Detected change data
[Start of Attachment]
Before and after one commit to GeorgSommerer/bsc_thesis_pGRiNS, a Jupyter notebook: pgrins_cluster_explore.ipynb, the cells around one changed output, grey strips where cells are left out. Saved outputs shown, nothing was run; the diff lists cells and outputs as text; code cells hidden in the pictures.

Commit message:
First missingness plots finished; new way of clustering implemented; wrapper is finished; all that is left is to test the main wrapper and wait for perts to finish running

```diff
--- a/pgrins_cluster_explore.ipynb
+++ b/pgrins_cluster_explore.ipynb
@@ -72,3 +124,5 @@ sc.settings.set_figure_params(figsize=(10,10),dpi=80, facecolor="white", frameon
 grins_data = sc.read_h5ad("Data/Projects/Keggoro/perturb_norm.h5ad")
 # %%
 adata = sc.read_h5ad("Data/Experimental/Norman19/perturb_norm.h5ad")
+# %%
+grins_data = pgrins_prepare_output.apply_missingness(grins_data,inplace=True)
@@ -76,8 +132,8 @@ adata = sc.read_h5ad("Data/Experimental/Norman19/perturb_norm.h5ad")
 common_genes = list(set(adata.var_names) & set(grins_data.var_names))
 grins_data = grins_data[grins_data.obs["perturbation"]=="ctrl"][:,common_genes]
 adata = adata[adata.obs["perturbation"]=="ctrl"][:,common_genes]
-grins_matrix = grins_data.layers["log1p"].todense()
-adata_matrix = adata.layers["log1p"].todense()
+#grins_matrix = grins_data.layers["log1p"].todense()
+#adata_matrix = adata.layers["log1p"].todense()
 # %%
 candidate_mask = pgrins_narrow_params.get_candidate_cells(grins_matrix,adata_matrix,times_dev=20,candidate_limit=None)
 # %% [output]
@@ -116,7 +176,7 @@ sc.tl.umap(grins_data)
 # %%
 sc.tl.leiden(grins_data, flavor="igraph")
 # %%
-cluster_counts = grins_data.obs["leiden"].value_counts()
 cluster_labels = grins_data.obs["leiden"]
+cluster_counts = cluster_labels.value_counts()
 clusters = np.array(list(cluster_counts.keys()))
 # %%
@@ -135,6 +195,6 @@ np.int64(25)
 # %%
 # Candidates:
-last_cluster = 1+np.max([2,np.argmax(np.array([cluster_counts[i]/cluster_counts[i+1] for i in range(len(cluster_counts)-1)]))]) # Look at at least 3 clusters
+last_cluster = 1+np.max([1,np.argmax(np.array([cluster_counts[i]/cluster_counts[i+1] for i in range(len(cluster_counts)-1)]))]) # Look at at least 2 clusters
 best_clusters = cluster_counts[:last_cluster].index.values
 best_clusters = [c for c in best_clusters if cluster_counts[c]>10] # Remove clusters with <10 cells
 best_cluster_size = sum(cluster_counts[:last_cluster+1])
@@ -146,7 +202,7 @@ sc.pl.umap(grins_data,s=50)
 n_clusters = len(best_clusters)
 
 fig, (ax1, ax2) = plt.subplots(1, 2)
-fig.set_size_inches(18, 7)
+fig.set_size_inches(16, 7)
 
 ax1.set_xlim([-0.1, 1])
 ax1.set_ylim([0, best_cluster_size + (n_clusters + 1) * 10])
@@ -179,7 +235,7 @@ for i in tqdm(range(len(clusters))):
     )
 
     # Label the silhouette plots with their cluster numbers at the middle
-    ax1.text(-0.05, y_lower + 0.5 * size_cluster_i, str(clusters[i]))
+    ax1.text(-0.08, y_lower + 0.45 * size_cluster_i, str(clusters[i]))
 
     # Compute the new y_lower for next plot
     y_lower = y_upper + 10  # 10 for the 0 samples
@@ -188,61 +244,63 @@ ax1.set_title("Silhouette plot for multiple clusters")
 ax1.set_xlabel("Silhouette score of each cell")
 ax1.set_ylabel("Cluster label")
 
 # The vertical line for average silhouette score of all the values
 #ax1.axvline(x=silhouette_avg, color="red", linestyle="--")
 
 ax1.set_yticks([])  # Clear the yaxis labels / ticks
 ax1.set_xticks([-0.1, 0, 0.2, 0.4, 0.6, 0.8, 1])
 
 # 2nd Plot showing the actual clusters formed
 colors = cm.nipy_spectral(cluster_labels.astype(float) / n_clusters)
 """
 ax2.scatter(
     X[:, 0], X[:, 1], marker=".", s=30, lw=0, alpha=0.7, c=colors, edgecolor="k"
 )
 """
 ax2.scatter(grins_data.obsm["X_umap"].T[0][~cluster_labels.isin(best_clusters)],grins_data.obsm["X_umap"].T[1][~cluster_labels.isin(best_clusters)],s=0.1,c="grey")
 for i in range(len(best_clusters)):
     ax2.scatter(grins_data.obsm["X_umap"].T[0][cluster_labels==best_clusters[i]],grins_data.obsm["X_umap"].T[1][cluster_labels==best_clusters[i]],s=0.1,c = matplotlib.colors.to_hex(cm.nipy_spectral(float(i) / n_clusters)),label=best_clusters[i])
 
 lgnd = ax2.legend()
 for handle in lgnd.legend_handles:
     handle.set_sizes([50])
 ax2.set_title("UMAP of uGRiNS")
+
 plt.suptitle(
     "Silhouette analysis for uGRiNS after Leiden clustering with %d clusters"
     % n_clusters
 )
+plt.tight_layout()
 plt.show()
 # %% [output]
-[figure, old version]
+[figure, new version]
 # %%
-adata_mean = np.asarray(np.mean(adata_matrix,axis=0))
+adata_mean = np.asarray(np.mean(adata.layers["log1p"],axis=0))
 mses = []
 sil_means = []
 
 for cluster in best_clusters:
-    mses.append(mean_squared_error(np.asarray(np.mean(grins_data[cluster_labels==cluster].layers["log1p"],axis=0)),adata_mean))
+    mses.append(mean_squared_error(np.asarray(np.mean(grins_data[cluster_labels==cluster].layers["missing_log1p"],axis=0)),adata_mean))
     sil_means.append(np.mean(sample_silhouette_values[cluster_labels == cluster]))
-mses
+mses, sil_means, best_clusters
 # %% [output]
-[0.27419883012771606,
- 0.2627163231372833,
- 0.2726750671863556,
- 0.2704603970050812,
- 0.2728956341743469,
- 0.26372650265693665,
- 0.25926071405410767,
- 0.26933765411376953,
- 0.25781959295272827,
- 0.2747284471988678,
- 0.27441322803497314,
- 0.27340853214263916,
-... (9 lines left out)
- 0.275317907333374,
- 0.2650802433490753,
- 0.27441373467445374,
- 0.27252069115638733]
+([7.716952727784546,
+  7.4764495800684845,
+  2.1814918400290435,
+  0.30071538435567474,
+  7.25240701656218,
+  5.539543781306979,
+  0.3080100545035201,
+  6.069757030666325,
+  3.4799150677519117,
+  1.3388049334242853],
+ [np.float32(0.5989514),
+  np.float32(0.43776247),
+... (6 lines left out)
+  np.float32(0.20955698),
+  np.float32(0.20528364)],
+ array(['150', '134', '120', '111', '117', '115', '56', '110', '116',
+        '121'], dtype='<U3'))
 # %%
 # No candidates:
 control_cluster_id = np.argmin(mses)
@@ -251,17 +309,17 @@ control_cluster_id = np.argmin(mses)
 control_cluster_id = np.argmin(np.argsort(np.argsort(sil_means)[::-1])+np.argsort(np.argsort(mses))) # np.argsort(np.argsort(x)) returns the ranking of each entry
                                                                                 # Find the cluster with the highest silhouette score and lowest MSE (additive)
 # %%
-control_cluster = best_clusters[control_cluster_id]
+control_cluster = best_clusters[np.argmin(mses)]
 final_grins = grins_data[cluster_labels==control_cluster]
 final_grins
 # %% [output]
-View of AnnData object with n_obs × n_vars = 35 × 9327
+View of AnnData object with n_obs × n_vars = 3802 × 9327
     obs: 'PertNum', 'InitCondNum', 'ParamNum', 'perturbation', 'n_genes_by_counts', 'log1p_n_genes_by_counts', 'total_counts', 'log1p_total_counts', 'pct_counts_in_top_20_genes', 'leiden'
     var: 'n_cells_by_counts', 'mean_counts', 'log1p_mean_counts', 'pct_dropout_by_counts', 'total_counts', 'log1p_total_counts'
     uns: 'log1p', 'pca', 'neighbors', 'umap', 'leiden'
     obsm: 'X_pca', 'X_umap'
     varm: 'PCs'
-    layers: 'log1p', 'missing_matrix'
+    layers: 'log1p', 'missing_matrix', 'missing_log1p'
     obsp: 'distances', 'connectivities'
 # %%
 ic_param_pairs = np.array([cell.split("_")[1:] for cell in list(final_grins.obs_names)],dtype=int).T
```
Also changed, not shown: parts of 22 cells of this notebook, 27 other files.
[End of Attachment]
> _What is expected_
All lines in the entries above that hold the word "argmin" need to be copied.

> _Solution for this problem_
 control_cluster_id = np.argmin(mses)
@@ -251,17 +309,17 @@ control_cluster_id = np.argmin(mses)
 control_cluster_id = np.argmin(np.argsort(np.argsort(sil_means)[::-1])+np.argsort(np.argsort(mses))) # np.argsort(np.argsort(x)) returns the ranking of each entry
+control_cluster = best_clusters[np.argmin(mses)]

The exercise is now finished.